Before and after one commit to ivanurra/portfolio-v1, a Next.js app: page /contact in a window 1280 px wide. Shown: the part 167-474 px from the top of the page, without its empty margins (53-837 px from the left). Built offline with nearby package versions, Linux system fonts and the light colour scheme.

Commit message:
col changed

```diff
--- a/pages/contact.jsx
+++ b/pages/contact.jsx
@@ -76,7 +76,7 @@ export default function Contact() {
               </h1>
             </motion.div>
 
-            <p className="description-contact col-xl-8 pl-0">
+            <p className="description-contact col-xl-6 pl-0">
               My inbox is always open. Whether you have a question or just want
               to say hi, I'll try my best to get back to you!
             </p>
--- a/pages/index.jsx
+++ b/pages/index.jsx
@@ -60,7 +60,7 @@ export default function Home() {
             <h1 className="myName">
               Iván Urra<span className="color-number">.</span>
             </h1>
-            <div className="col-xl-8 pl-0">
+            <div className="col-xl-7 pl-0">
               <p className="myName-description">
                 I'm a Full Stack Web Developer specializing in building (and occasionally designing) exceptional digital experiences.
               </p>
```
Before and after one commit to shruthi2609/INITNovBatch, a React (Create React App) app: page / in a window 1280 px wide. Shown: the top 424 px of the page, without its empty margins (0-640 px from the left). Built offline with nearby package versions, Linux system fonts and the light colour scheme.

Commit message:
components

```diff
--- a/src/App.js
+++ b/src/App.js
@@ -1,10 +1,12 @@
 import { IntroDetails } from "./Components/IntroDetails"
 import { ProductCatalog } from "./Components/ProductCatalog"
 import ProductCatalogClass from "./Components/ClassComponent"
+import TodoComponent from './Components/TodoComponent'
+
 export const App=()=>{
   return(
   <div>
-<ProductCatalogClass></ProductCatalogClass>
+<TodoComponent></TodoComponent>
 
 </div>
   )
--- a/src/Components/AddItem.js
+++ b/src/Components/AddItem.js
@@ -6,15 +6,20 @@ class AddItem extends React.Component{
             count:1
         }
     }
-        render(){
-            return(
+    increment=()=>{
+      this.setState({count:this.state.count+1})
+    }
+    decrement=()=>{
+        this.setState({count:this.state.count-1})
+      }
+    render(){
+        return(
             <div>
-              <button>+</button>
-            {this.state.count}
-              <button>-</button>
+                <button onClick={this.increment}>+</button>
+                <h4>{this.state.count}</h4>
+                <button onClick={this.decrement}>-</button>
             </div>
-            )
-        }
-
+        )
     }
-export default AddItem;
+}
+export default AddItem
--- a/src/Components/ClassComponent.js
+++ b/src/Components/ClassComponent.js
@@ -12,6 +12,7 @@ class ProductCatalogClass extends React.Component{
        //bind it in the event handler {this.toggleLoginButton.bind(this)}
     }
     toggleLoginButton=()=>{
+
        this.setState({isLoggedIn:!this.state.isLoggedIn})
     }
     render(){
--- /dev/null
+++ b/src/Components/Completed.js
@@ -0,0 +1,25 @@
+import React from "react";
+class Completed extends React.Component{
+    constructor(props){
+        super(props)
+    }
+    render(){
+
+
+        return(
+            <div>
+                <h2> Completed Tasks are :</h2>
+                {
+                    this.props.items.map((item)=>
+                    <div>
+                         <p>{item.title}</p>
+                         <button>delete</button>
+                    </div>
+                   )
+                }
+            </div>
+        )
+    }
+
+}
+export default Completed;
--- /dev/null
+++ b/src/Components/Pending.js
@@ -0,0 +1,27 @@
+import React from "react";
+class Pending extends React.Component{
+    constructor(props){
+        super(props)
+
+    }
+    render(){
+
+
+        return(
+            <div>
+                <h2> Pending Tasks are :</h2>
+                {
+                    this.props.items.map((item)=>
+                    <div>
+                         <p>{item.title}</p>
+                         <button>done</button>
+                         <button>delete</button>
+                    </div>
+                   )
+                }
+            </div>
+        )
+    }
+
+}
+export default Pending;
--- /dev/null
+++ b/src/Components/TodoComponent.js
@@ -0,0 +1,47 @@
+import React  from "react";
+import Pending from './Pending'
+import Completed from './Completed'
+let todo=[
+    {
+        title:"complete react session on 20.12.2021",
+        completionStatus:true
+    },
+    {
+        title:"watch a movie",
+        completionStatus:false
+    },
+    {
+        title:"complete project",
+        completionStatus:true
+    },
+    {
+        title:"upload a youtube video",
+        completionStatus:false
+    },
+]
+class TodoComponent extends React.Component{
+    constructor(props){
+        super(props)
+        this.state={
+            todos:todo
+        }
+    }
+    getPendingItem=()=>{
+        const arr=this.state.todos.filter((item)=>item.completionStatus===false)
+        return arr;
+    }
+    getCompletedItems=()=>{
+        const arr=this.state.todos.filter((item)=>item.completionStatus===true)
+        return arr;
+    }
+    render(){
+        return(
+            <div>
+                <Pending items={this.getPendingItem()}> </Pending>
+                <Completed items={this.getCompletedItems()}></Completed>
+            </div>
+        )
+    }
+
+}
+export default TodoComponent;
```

........

■ Work instruction
In full and without changes, give the data above once more.

■ Exercise solution
Before and after one commit to ivanurra/portfolio-v1, a Next.js app: page /contact in a window 1280 px wide. Shown: the part 167-474 px from the top of the page, without its empty margins (53-837 px from the left). Built offline with nearby package versions, Linux system fonts and the light colour scheme.

Commit message:
col changed

```diff
--- a/pages/contact.jsx
+++ b/pages/contact.jsx
@@ -76,7 +76,7 @@ export default function Contact() {
               </h1>
             </motion.div>
 
-            <p className="description-contact col-xl-8 pl-0">
+            <p className="description-contact col-xl-6 pl-0">
               My inbox is always open. Whether you have a question or just want
               to say hi, I'll try my best to get back to you!
             </p>
--- a/pages/index.jsx
+++ b/pages/index.jsx
@@ -60,7 +60,7 @@ export default function Home() {
             <h1 className="myName">
               Iván Urra<span className="color-number">.</span>
             </h1>
-            <div className="col-xl-8 pl-0">
+            <div className="col-xl-7 pl-0">
               <p className="myName-description">
                 I'm a Full Stack Web Developer specializing in building (and occasionally designing) exceptional digital experiences.
               </p>
```
Before and after one commit to shruthi2609/INITNovBatch, a React (Create React App) app: page / in a window 1280 px wide. Shown: the top 424 px of the page, without its empty margins (0-640 px from the left). Built offline with nearby package versions, Linux system fonts and the light colour scheme.

Commit message:
components

```diff
--- a/src/App.js
+++ b/src/App.js
@@ -1,10 +1,12 @@
 import { IntroDetails } from "./Components/IntroDetails"
 import { ProductCatalog } from "./Components/ProductCatalog"
 import ProductCatalogClass from "./Components/ClassComponent"
+import TodoComponent from './Components/TodoComponent'
+
 export const App=()=>{
   return(
   <div>
-<ProductCatalogClass></ProductCatalogClass>
+<TodoComponent></TodoComponent>
 
 </div>
   )
--- a/src/Components/AddItem.js
+++ b/src/Components/AddItem.js
@@ -6,15 +6,20 @@ class AddItem extends React.Component{
             count:1
         }
     }
-        render(){
-            return(
+    increment=()=>{
+      this.setState({count:this.state.count+1})
+    }
+    decrement=()=>{
+        this.setState({count:this.state.count-1})
+      }
+    render(){
+        return(
             <div>
-              <button>+</button>
-            {this.state.count}
-              <button>-</button>
+                <button onClick={this.increment}>+</button>
+                <h4>{this.state.count}</h4>
+                <button onClick={this.decrement}>-</button>
             </div>
-            )
-        }
-
+        )
     }
-export default AddItem;
+}
+export default AddItem
--- a/src/Components/ClassComponent.js
+++ b/src/Components/ClassComponent.js
@@ -12,6 +12,7 @@ class ProductCatalogClass extends React.Component{
        //bind it in the event handler {this.toggleLoginButton.bind(this)}
     }
     toggleLoginButton=()=>{
+
        this.setState({isLoggedIn:!this.state.isLoggedIn})
     }
     render(){
--- /dev/null
+++ b/src/Components/Completed.js
@@ -0,0 +1,25 @@
+import React from "react";
+class Completed extends React.Component{
+    constructor(props){
+        super(props)
+    }
+    render(){
+
+
+        return(
+            <div>
+                <h2> Completed Tasks are :</h2>
+                {
+                    this.props.items.map((item)=>
+                    <div>
+                         <p>{item.title}</p>
+                         <button>delete</button>
+                    </div>
+                   )
+                }
+            </div>
+        )
+    }
+
+}
+export default Completed;
--- /dev/null
+++ b/src/Components/Pending.js
@@ -0,0 +1,27 @@
+import React from "react";
+class Pending extends React.Component{
+    constructor(props){
+        super(props)
+
+    }
+    render(){
+
+
+        return(
+            <div>
+                <h2> Pending Tasks are :</h2>
+                {
+                    this.props.items.map((item)=>
+                    <div>
+                         <p>{item.title}</p>
+                         <button>done</button>
+                         <button>delete</button>
+                    </div>
+                   )
+                }
+            </div>
+        )
+    }
+
+}
+export default Pending;
--- /dev/null
+++ b/src/Components/TodoComponent.js
@@ -0,0 +1,47 @@
+import React  from "react";
+import Pending from './Pending'
+import Completed from './Completed'
+let todo=[
+    {
+        title:"complete react session on 20.12.2021",
+        completionStatus:true
+    },
+    {
+        title:"watch a movie",
+        completionStatus:false
+    },
+    {
+        title:"complete project",
+        completionStatus:true
+    },
+    {
+        title:"upload a youtube video",
+        completionStatus:false
+    },
+]
+class TodoComponent extends React.Component{
+    constructor(props){
+        super(props)
+        this.state={
+            todos:todo
+        }
+    }
+    getPendingItem=()=>{
+        const arr=this.state.todos.filter((item)=>item.completionStatus===false)
+        return arr;
+    }
+    getCompletedItems=()=>{
+        const arr=this.state.todos.filter((item)=>item.completionStatus===true)
+        return arr;
+    }
+    render(){
+        return(
+            <div>
+                <Pending items={this.getPendingItem()}> </Pending>
+                <Completed items={this.getCompletedItems()}></Completed>
+            </div>
+        )
+    }
+
+}
+export default TodoComponent;
```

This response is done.